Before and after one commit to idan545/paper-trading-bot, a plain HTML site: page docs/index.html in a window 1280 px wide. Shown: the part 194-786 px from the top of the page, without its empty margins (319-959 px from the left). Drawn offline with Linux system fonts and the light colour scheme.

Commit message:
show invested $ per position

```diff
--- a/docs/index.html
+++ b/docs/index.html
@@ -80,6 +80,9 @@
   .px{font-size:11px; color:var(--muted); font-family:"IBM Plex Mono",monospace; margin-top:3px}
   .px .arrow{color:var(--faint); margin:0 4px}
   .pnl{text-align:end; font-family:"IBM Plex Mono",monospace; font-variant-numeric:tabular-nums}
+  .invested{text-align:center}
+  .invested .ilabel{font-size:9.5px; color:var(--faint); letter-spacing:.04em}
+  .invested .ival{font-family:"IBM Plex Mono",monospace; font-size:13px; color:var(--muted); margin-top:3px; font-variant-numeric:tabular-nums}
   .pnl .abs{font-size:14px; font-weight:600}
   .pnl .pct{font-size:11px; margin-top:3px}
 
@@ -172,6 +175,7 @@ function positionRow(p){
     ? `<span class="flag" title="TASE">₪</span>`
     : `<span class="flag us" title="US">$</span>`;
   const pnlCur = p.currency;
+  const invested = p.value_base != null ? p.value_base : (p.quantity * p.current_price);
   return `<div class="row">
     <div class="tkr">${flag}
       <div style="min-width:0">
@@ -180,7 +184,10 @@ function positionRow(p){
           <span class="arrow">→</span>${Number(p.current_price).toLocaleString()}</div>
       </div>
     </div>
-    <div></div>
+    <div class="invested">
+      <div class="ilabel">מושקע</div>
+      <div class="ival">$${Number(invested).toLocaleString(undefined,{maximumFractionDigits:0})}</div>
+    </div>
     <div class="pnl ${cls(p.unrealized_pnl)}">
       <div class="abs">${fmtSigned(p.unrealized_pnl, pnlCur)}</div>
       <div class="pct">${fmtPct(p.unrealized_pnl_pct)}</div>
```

→ Problem details:
Please return each line of the listing above that contains "color".

→ Task solution:
   .px{font-size:11px; color:var(--muted); font-family:"IBM Plex Mono",monospace; margin-top:3px}
   .px .arrow{color:var(--faint); margin:0 4px}
+  .invested .ilabel{font-size:9.5px; color:var(--faint); letter-spacing:.04em}
+  .invested .ival{font-family:"IBM Plex Mono",monospace; font-size:13px; color:var(--muted); margin-top:3px; font-variant-numeric:tabular-nums}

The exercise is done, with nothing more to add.